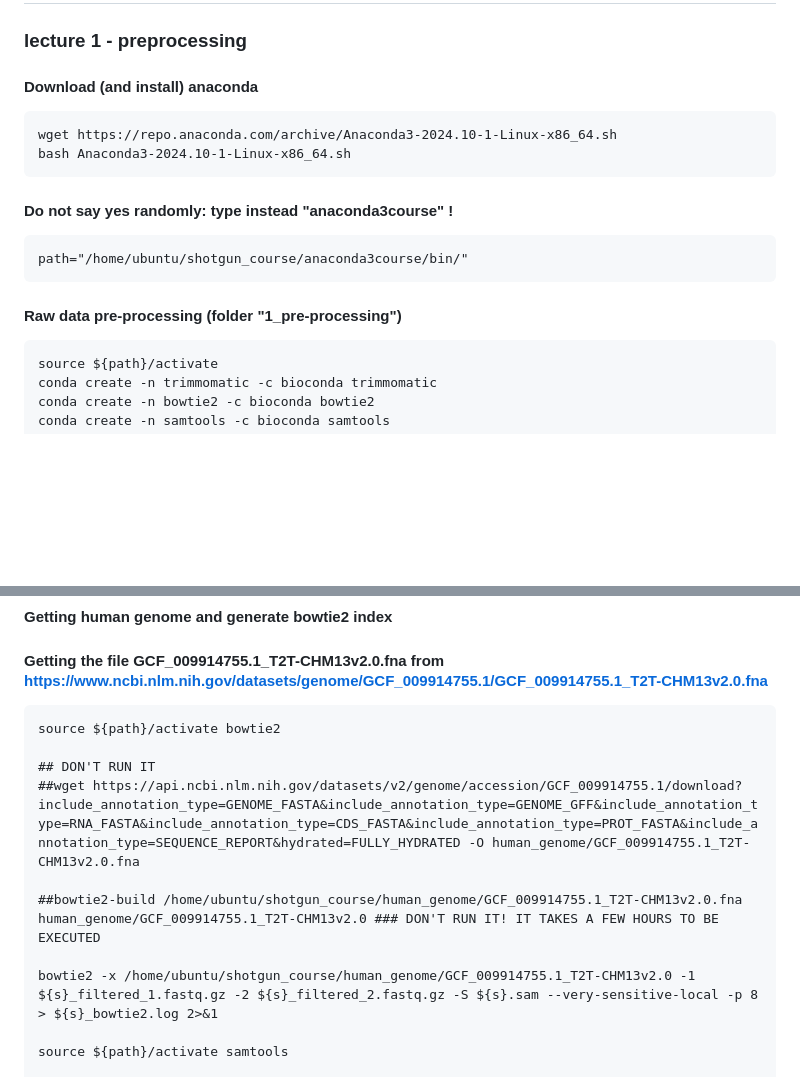
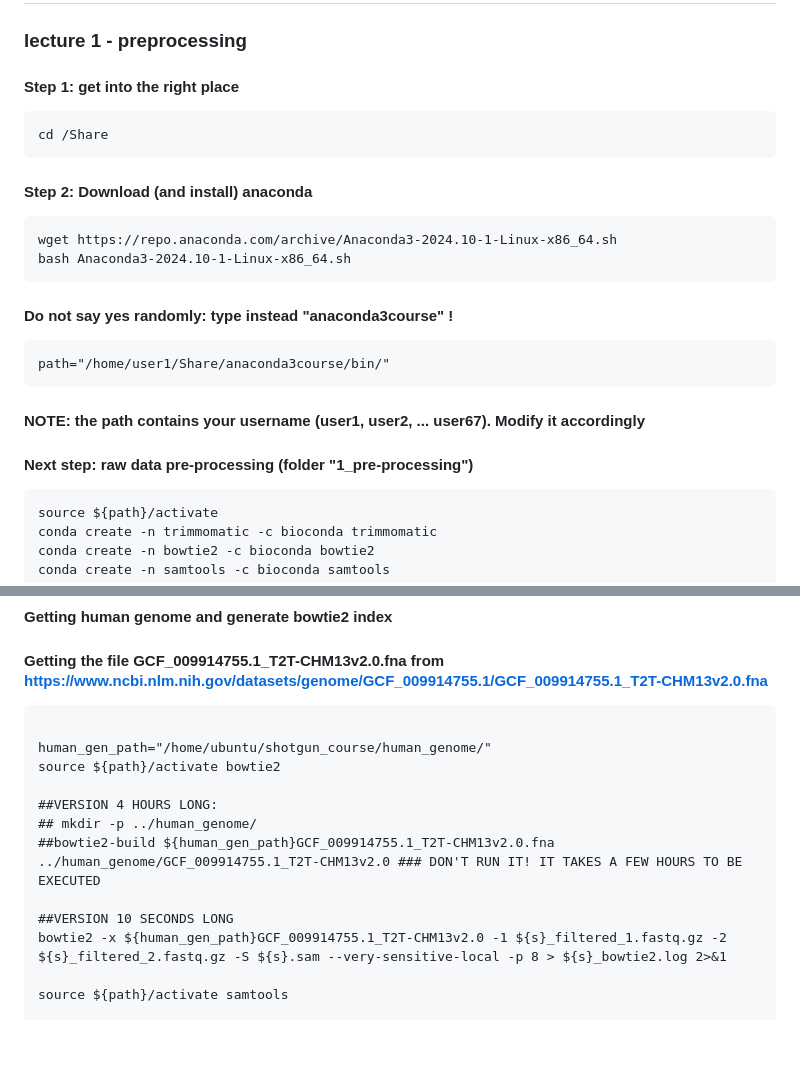
Before and after one commit to paolinomanghi/physalia_MGX_tutorials, a Markdown page: README.md, 2 parts joined by grey strips. Rendered like a GitHub page; blank space fills up the shorter version.

````diff
--- a/README.md
+++ b/README.md
@@ -1,19 +1,24 @@
 ## physalia_metagenomics_2024
 ### lecture 1 - preprocessing
 
-#### Download (and install) anaconda
+#### Step 1: get into the right place
+```
+cd /Share
+```
+
+#### Step 2: Download (and install) anaconda
 ```
 wget https://repo.anaconda.com/archive/Anaconda3-2024.10-1-Linux-x86_64.sh
 bash Anaconda3-2024.10-1-Linux-x86_64.sh
 ```
 
-#### Do not say yes randomly:  type instead "anaconda3course" !
+#### Do not say yes randomly: type instead "anaconda3course" !
 
 ```
-path="/home/ubuntu/shotgun_course/anaconda3course/bin/"
+path="/home/user1/Share/anaconda3course/bin/"
 ```
-
-#### Raw data pre-processing (folder "1_pre-processing")
+#### NOTE: the path contains your username (user1, user2, ... user67). Modify it accordingly
+#### Next step: raw data pre-processing (folder "1_pre-processing")
 ```
 source ${path}/activate
 conda create -n trimmomatic -c bioconda trimmomatic
@@ -50,14 +55,16 @@ for i in *.fastq; do echo -ne "${i}\t"; cat "$i" | wc -l; done
 #### Getting human genome and generate bowtie2 index
 #### Getting the file GCF_009914755.1_T2T-CHM13v2.0.fna from https://www.ncbi.nlm.nih.gov/datasets/genome/GCF_009914755.1/GCF_009914755.1_T2T-CHM13v2.0.fna
 ```
+
+human_gen_path="/home/ubuntu/shotgun_course/human_genome/"
 source ${path}/activate bowtie2
 
-## DON'T RUN IT
-##wget https://api.ncbi.nlm.nih.gov/datasets/v2/genome/accession/GCF_009914755.1/download?include_annotation_type=GENOME_FASTA&include_annotation_type=GENOME_GFF&include_annotation_type=RNA_FASTA&include_annotation_type=CDS_FASTA&include_annotation_type=PROT_FASTA&include_annotation_type=SEQUENCE_REPORT&hydrated=FULLY_HYDRATED -O human_genome/GCF_009914755.1_T2T-CHM13v2.0.fna
+##VERSION 4 HOURS LONG:
+## mkdir -p ../human_genome/
+##bowtie2-build ${human_gen_path}GCF_009914755.1_T2T-CHM13v2.0.fna ../human_genome/GCF_009914755.1_T2T-CHM13v2.0 ### DON'T RUN IT! IT TAKES A FEW HOURS TO BE EXECUTED
 
-##bowtie2-build /home/ubuntu/shotgun_course/human_genome/GCF_009914755.1_T2T-CHM13v2.0.fna human_genome/GCF_009914755.1_T2T-CHM13v2.0 ### DON'T RUN IT! IT TAKES A FEW HOURS TO BE EXECUTED
-
-bowtie2 -x /home/ubuntu/shotgun_course/human_genome/GCF_009914755.1_T2T-CHM13v2.0 -1 ${s}_filtered_1.fastq.gz -2 ${s}_filtered_2.fastq.gz -S ${s}.sam --very-sensitive-local -p 8 > ${s}_bowtie2.log 2>&1
+##VERSION 10 SECONDS LONG
+bowtie2 -x ${human_gen_path}GCF_009914755.1_T2T-CHM13v2.0 -1 ${s}_filtered_1.fastq.gz -2 ${s}_filtered_2.fastq.gz -S ${s}.sam --very-sensitive-local -p 8 > ${s}_bowtie2.log 2>&1
 
 source ${path}/activate samtools
 
````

* [Work order]: From the entries above, write out every line without a single change, skipping the images.

* [Solution below]:
Before and after one commit to paolinomanghi/physalia_MGX_tutorials, a Markdown page: README.md, 2 parts joined by grey strips. Rendered like a GitHub page; blank space fills up the shorter version.

````diff
--- a/README.md
+++ b/README.md
@@ -1,19 +1,24 @@
 ## physalia_metagenomics_2024
 ### lecture 1 - preprocessing
 
-#### Download (and install) anaconda
+#### Step 1: get into the right place
+```
+cd /Share
+```
+
+#### Step 2: Download (and install) anaconda
 ```
 wget https://repo.anaconda.com/archive/Anaconda3-2024.10-1-Linux-x86_64.sh
 bash Anaconda3-2024.10-1-Linux-x86_64.sh
 ```
 
-#### Do not say yes randomly:  type instead "anaconda3course" !
+#### Do not say yes randomly: type instead "anaconda3course" !
 
 ```
-path="/home/ubuntu/shotgun_course/anaconda3course/bin/"
+path="/home/user1/Share/anaconda3course/bin/"
 ```
-
-#### Raw data pre-processing (folder "1_pre-processing")
+#### NOTE: the path contains your username (user1, user2, ... user67). Modify it accordingly
+#### Next step: raw data pre-processing (folder "1_pre-processing")
 ```
 source ${path}/activate
 conda create -n trimmomatic -c bioconda trimmomatic
@@ -50,14 +55,16 @@ for i in *.fastq; do echo -ne "${i}\t"; cat "$i" | wc -l; done
 #### Getting human genome and generate bowtie2 index
 #### Getting the file GCF_009914755.1_T2T-CHM13v2.0.fna from https://www.ncbi.nlm.nih.gov/datasets/genome/GCF_009914755.1/GCF_009914755.1_T2T-CHM13v2.0.fna
 ```
+
+human_gen_path="/home/ubuntu/shotgun_course/human_genome/"
 source ${path}/activate bowtie2
 
-## DON'T RUN IT
-##wget https://api.ncbi.nlm.nih.gov/datasets/v2/genome/accession/GCF_009914755.1/download?include_annotation_type=GENOME_FASTA&include_annotation_type=GENOME_GFF&include_annotation_type=RNA_FASTA&include_annotation_type=CDS_FASTA&include_annotation_type=PROT_FASTA&include_annotation_type=SEQUENCE_REPORT&hydrated=FULLY_HYDRATED -O human_genome/GCF_009914755.1_T2T-CHM13v2.0.fna
+##VERSION 4 HOURS LONG:
+## mkdir -p ../human_genome/
+##bowtie2-build ${human_gen_path}GCF_009914755.1_T2T-CHM13v2.0.fna ../human_genome/GCF_009914755.1_T2T-CHM13v2.0 ### DON'T RUN IT! IT TAKES A FEW HOURS TO BE EXECUTED
 
-##bowtie2-build /home/ubuntu/shotgun_course/human_genome/GCF_009914755.1_T2T-CHM13v2.0.fna human_genome/GCF_009914755.1_T2T-CHM13v2.0 ### DON'T RUN IT! IT TAKES A FEW HOURS TO BE EXECUTED
-
-bowtie2 -x /home/ubuntu/shotgun_course/human_genome/GCF_009914755.1_T2T-CHM13v2.0 -1 ${s}_filtered_1.fastq.gz -2 ${s}_filtered_2.fastq.gz -S ${s}.sam --very-sensitive-local -p 8 > ${s}_bowtie2.log 2>&1
+##VERSION 10 SECONDS LONG
+bowtie2 -x ${human_gen_path}GCF_009914755.1_T2T-CHM13v2.0 -1 ${s}_filtered_1.fastq.gz -2 ${s}_filtered_2.fastq.gz -S ${s}.sam --very-sensitive-local -p 8 > ${s}_bowtie2.log 2>&1
 
 source ${path}/activate samtools
 
````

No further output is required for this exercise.